Born-digital archives are archives that have started their life as digital documents (for example, as a spreadsheet or as a digital photograph) and have been used in this format throughout their life, before being transferred to the archive in a digital format.
They differ from digitised archives because there is no 'original' document for you to go and see at the archive. There is also the opportunity to do different kinds of research with them than you can do with physical documents that have been digitised.
Very few archives are entirely digital at present. Usually they are what we call 'hybrid collections'. These included a mix of born-digital and paper records.
Although the records are digital, you will not always be able to access them remotely - some archives provide on-site only access to digital collections. This is because of concerns around the ease of copying, altering and re-using digital records.
Although web archives are born-digital collections, they have a specific set of issues and so are discussed on a separate page.
Born digital archives create new possibilities for research but they also have their own unique problems.
The discipline of Digital Humanities has evolved to take advantage of the characteristics of both born-digital and large-scale digitsation projects (such as historic newspapers).
The School of Advanced Study has a free on-line course in text mining techniques, including topic modelling:
Programming Historian provides free online lessons in a huge range of techniques, including visualisation and textual analysis. The website is available in English, French and Spanish.
This is the process of scanning groups of texts to detect word and phrase patterns within them. Much of archival research depends on searching for words across catalogues or texts. This technique enables the text to tell you what research topics are likely to be found within it instead.
This can be something as simple as a chart or graph derived from a dataset, through plotting geospatial data from archives on maps, through to generating artworks from archive data.
Although more often associated with wrongdoing, these techniques have also been applied to born digital archives by literary scholars.

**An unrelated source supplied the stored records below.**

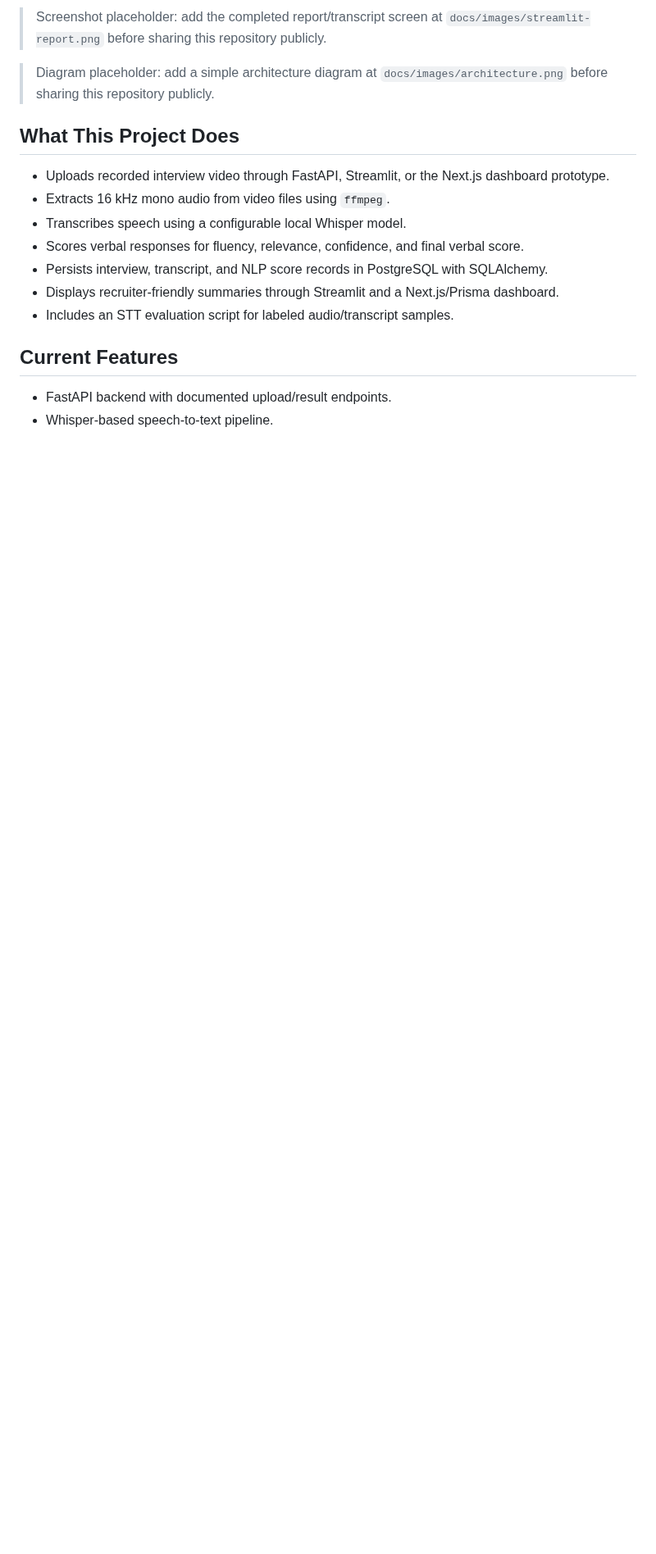
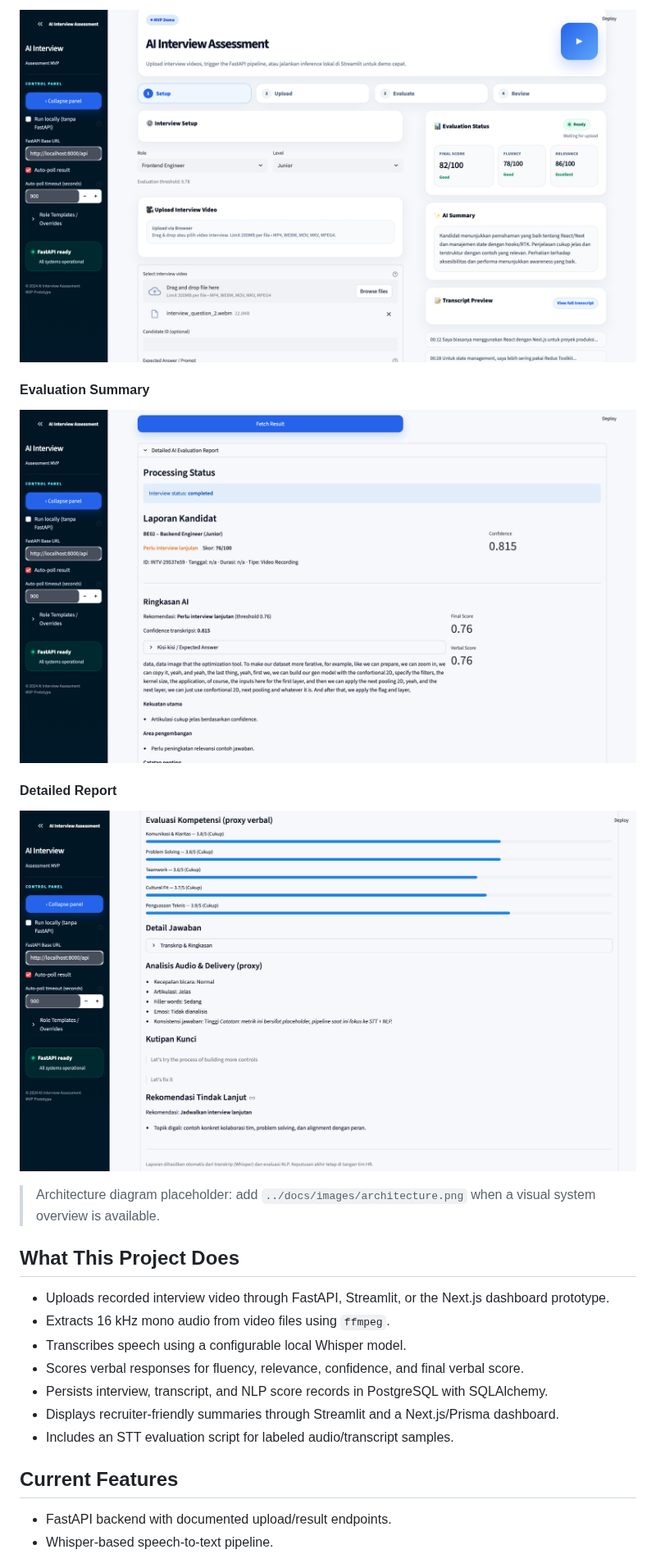
Before and after one commit to LuthfiMirza/AI-Interview-Evaluation-System-End-to-End-, a Markdown page: ai_interview_project/README.md, the part around one of its changes. Shown at 82% size. Drawn GitHub-style; pictures changed too: docs/images/streamlit-detailed-report.png (added), docs/images/streamlit-report.png (added), docs/images/streamlit-upload.png (added); blank space fills up the shorter version.

```diff
--- a/ai_interview_project/README.md
+++ b/ai_interview_project/README.md
@@ -17,9 +16,15 @@ The Streamlit prototype provides a simple interface for uploading an interview v
 
-> Screenshot placeholder: add the completed report/transcript screen at `docs/images/streamlit-report.png` before sharing this repository publicly.
-<!-- ![Streamlit Report Screen](docs/images/streamlit-report.png) -->
+![Streamlit upload and setup screen](../docs/images/streamlit-upload.png)
 
-> Diagram placeholder: add a simple architecture diagram at `docs/images/architecture.png` before sharing this repository publicly.
-<!-- ![Architecture Overview](docs/images/architecture.png) -->
+#### Evaluation Summary
+
+![Streamlit evaluation summary screen](../docs/images/streamlit-report.png)
+
+#### Detailed Report
+
+![Streamlit detailed report screen](../docs/images/streamlit-detailed-report.png)
+
+> Architecture diagram placeholder: add `../docs/images/architecture.png` when a visual system overview is available.
 
 ## What This Project Does
 
```
Also changed, not shown: other parts of ai_interview_project/README.md (+8 -8 lines), README.md (+16 -10 lines), 1 other file.
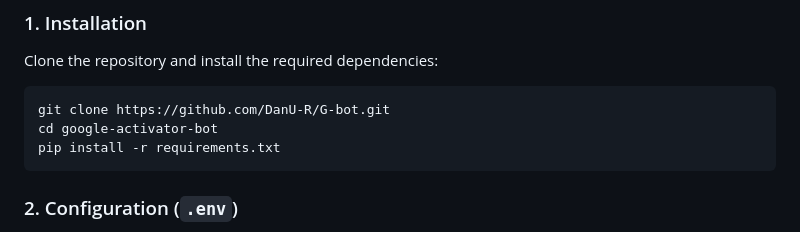
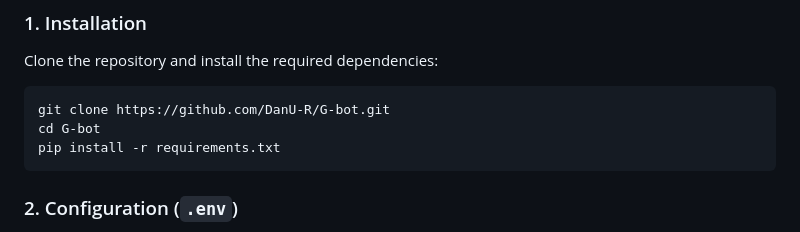
Before and after one commit to DanU-R/G-bot, a Markdown page: README.md, the part around the change. Rendered like a GitHub page.

````diff
--- a/README.md
+++ b/README.md
@@ -42,7 +42,7 @@ Ensure your system is ready before launching the bot:
 Clone the repository and install the required dependencies:
 ```bash
 git clone https://github.com/DanU-R/G-bot.git
-cd google-activator-bot
+cd G-bot
 pip install -r requirements.txt
 ```
 
````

If you would like to read more on issues in this area, we recommend the following. Westminster students should have access to the journal articles but you may need to log in.